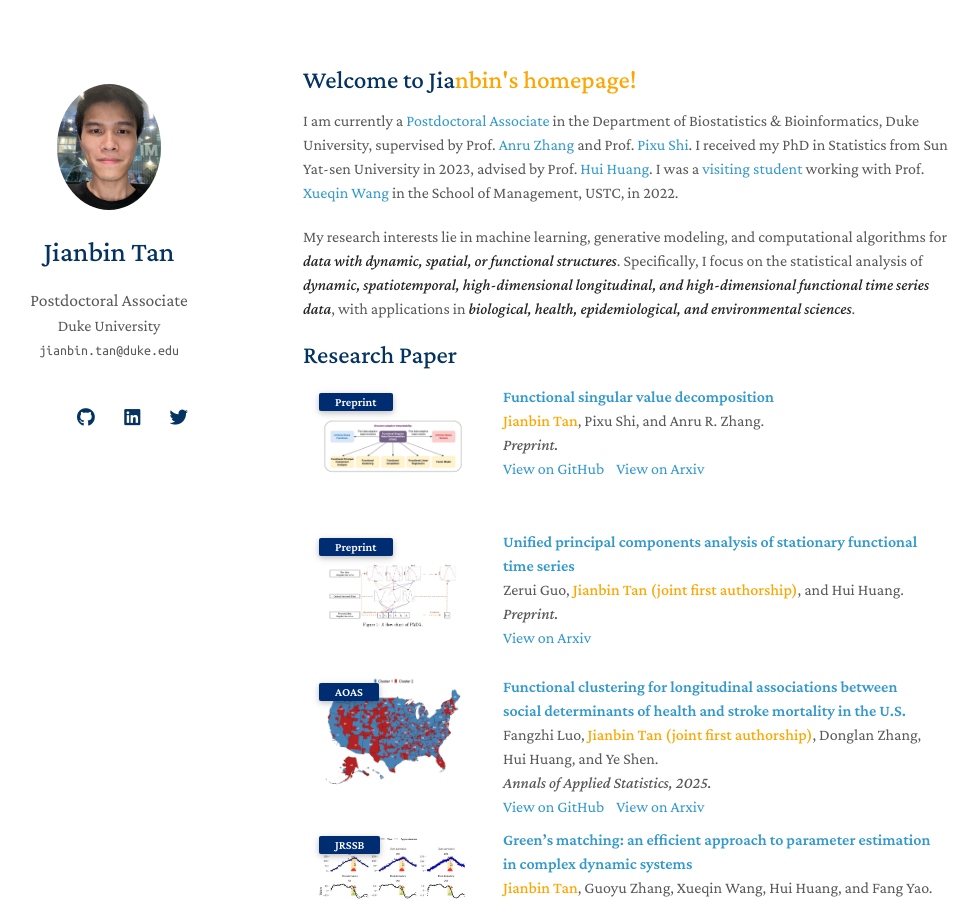
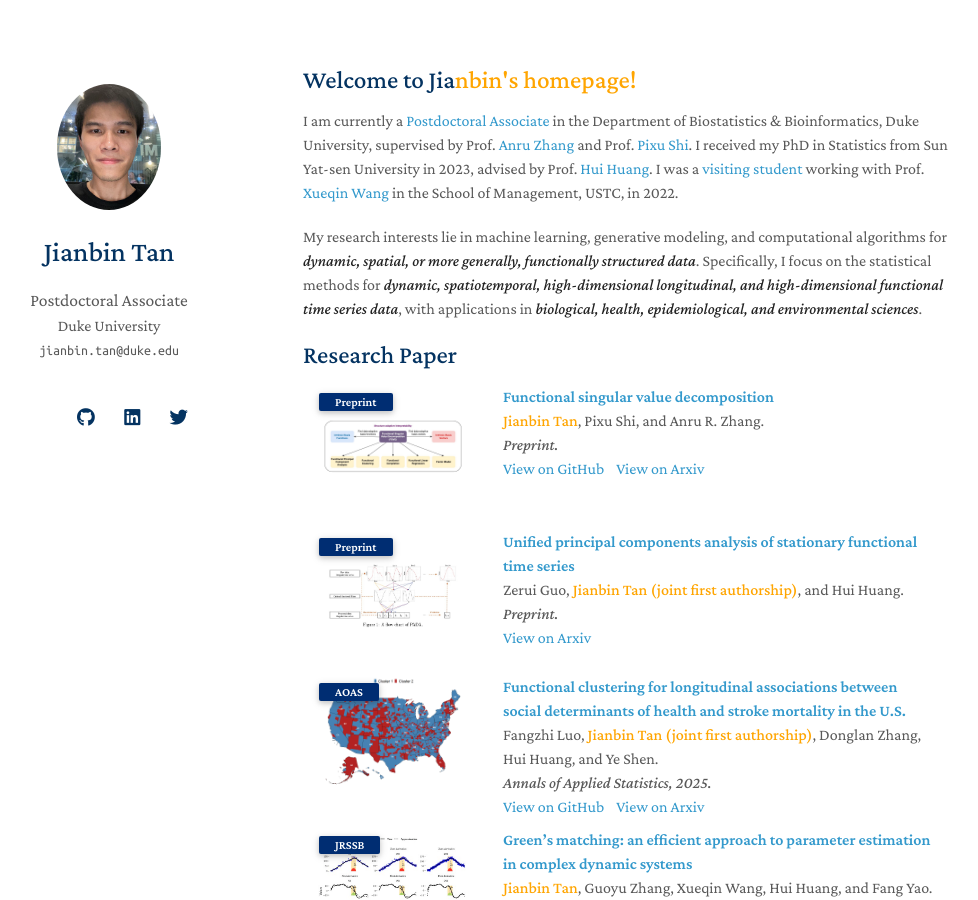
Before and after one commit to Tan-jianbin/Tan-jianbin.github.io, a Jekyll site: the page built from index.md, in a window 1280 px wide and 900 px high. Shown: the whole window, without its empty margins (167-1145 px from the left). Built offline with Jekyll 4.4.1, drawn with Linux system fonts in a browser that asks for light colours; nearby versions of some CDN libraries; a style sheet for code colours, icons or effects is not loaded; our own code applies the rules of GitHub Pages for plain Markdown files.

Commit message:
Update index.md

```diff
--- a/index.md
+++ b/index.md
@@ -6,6 +6,6 @@
 
 I am currently a [Postdoctoral Associate](https://biostat.duke.edu/profile/jianbin-tan) in the Department of Biostatistics & Bioinformatics, Duke University, supervised by Prof. [Anru Zhang](https://anruzhang.github.io) and Prof. [Pixu Shi](https://pixushi.github.io). I received my PhD in Statistics from Sun Yat-sen University in 2023, advised by Prof. [Hui Huang](http://cfas.ruc.edu.cn/kydw/zzyjy/hh/index.htm). I was a [visiting student](https://statlab905.github.io/author/jianbin-tan/) working with Prof. [Xueqin Wang](https://bs.ustc.edu.cn/english/profile.php?id=650) in the School of Management, USTC, in 2022.
 
-My research interests lie in machine learning, generative modeling, and computational algorithms for ***data with dynamic, spatial, or functional structures***. Specifically, I focus on the statistical analysis of ***dynamic, spatiotemporal, high-dimensional longitudinal, and high-dimensional functional time series data***, with applications in ***biological, health, epidemiological, and environmental sciences***.
+My research interests lie in machine learning, generative modeling, and computational algorithms for ***dynamic, spatial, or more generally, functionally structured data***. Specifically, I focus on the statistical methods for ***dynamic, spatiotemporal, high-dimensional longitudinal, and high-dimensional functional time series data***, with applications in ***biological, health, epidemiological, and environmental sciences***.
 
 {% include_relative _includes/publications.md %}
```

- What you are asked to do
Your answer must be an exact copy of the entries above, with no pictures in it.

- Finished exercise
Before and after one commit to Tan-jianbin/Tan-jianbin.github.io, a Jekyll site: the page built from index.md, in a window 1280 px wide and 900 px high. Shown: the whole window, without its empty margins (167-1145 px from the left). Built offline with Jekyll 4.4.1, drawn with Linux system fonts in a browser that asks for light colours; nearby versions of some CDN libraries; a style sheet for code colours, icons or effects is not loaded; our own code applies the rules of GitHub Pages for plain Markdown files.

Commit message:
Update index.md

```diff
--- a/index.md
+++ b/index.md
@@ -6,6 +6,6 @@
 
 I am currently a [Postdoctoral Associate](https://biostat.duke.edu/profile/jianbin-tan) in the Department of Biostatistics & Bioinformatics, Duke University, supervised by Prof. [Anru Zhang](https://anruzhang.github.io) and Prof. [Pixu Shi](https://pixushi.github.io). I received my PhD in Statistics from Sun Yat-sen University in 2023, advised by Prof. [Hui Huang](http://cfas.ruc.edu.cn/kydw/zzyjy/hh/index.htm). I was a [visiting student](https://statlab905.github.io/author/jianbin-tan/) working with Prof. [Xueqin Wang](https://bs.ustc.edu.cn/english/profile.php?id=650) in the School of Management, USTC, in 2022.
 
-My research interests lie in machine learning, generative modeling, and computational algorithms for ***data with dynamic, spatial, or functional structures***. Specifically, I focus on the statistical analysis of ***dynamic, spatiotemporal, high-dimensional longitudinal, and high-dimensional functional time series data***, with applications in ***biological, health, epidemiological, and environmental sciences***.
+My research interests lie in machine learning, generative modeling, and computational algorithms for ***dynamic, spatial, or more generally, functionally structured data***. Specifically, I focus on the statistical methods for ***dynamic, spatiotemporal, high-dimensional longitudinal, and high-dimensional functional time series data***, with applications in ***biological, health, epidemiological, and environmental sciences***.
 
 {% include_relative _includes/publications.md %}
```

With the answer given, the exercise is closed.